The measure expands the professionals who can trigger an emergency mental health evaluation by certifying that a person poses a likelihood of serious harm to themselves or others because of a mental disorder.
Clinical mental health counselors, marriage and family therapists, clinical nurses with a mental health specialty and certified nurse practitioners could make those decisions under the new law.
Federal wildlife managers have been working to return the endangered Mexican gray wolf to the American Southwest for the past 15 years. Every now and then, there's a genetic hiccup.
It happens when a wolf breeds with a domestic dog, producing a litter of hybridized pups.
Just last month, an animal that looked like a wolf was spotted in the mountain community of Reserve near the Arizona-New Mexico border. Experts with the wolf management team say the uncollared animal was most likely a wolf-dog hybrid.

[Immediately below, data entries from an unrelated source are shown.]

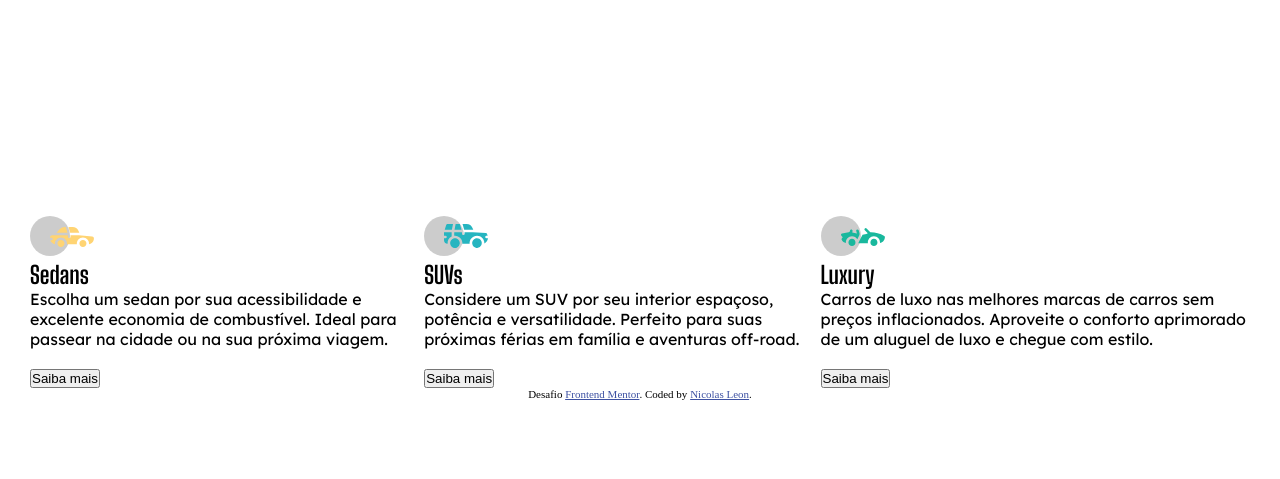
Repository: Leonngc/Car-cards
Page: index.html
An editor plug-in stored every save of this project. The page is shown before and after a run of saves, followed by the edit.
The browser window is 1280 px wide. The pictures show the whole page.

Above is the page before, as saved 2023-01-17 12:23:05.

After the next 2 saves:
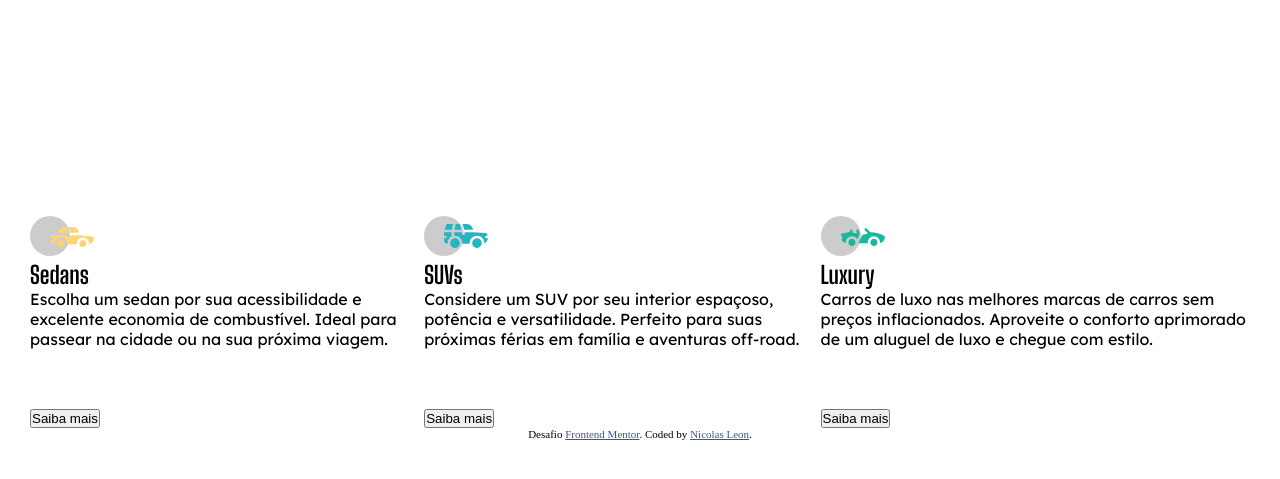
The 2 saves are shown as one change because they came seconds apart.
The last was saved 18 s later.
--- a/styles/style.css
+++ b/styles/style.css
@@ -27,7 +27,7 @@
 
 .card > p{
     font-family: var(--font-body);
-    margin-bottom: 20px;
+    margin-bottom: 60px;
 }
 .card > h2{
     font-family: var(--font-title);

Gov. Susana Martinez has signed legislation into law to help New Mexico veterans, including requiring the state to expedite the handling of occupational licenses for military service members and their spouses.
The USDA announced Monday it would extend the filing deadline in the program to compensate Hispanic and women farmers who were discriminated against in loan applications. The additional time may have been granted in response to low numbers of claims.
In a last-minute extension, Secretary of Agriculture Tom Vilsack announced that farmers now have until May 1st to file claims. The program is part of a decades-long effort to address discrimination at the USDA, which began with lawsuits brought by black farmers.
Researchers searching for a treatment to a genetic disease called Cerebral Cavernous Malformation say they're poised to begin human trials. The University of New Mexico will lead the trials. In the past, the University of Utah used animals to test possible treatments. The genetic disease affects thousands of New Mexicans, a large portion of that population Hispanic, and is known to cause epilepsy, disabling headaches, brain defects, bleeding and death.
The Navajo Tribal Utility Authority says it's in the final phases of unveiling high-speed broadband and wireless services for the majority of the Navajo Nation. The project would bring telecommunications services to the nations largest reservation straddling Arizona, Utah, and New Mexico.
A few companies have offered broadband accessibility to parts of the Navajo Nation in the past, however, historically, the Nation has dealt with little to no telecommunications access.
KUNM Call In Show Thu. 3/28 8a: Last week, Santa Fe officials announced they believed same-sex marriage is legal under current New Mexico law. The ACLU-New Mexico has filed a lawsuit on behalf of several same sex couples who were denied marriage licenses in Bernalillo County. Meanwhile, the US Supreme Court hears arguments in two same sex marriage cases this week.
A group called Working America says it will be in Santa Fe Monday to try and persuade Gov. Susana Martinez to sign a minimum wage increase.
The group says it will deliver thousands of photo petitions and petition signatures to the governor's office in support of a just-passed Senate Bill to increase the state's minimum wage from $7.50 to $8.50 an hour.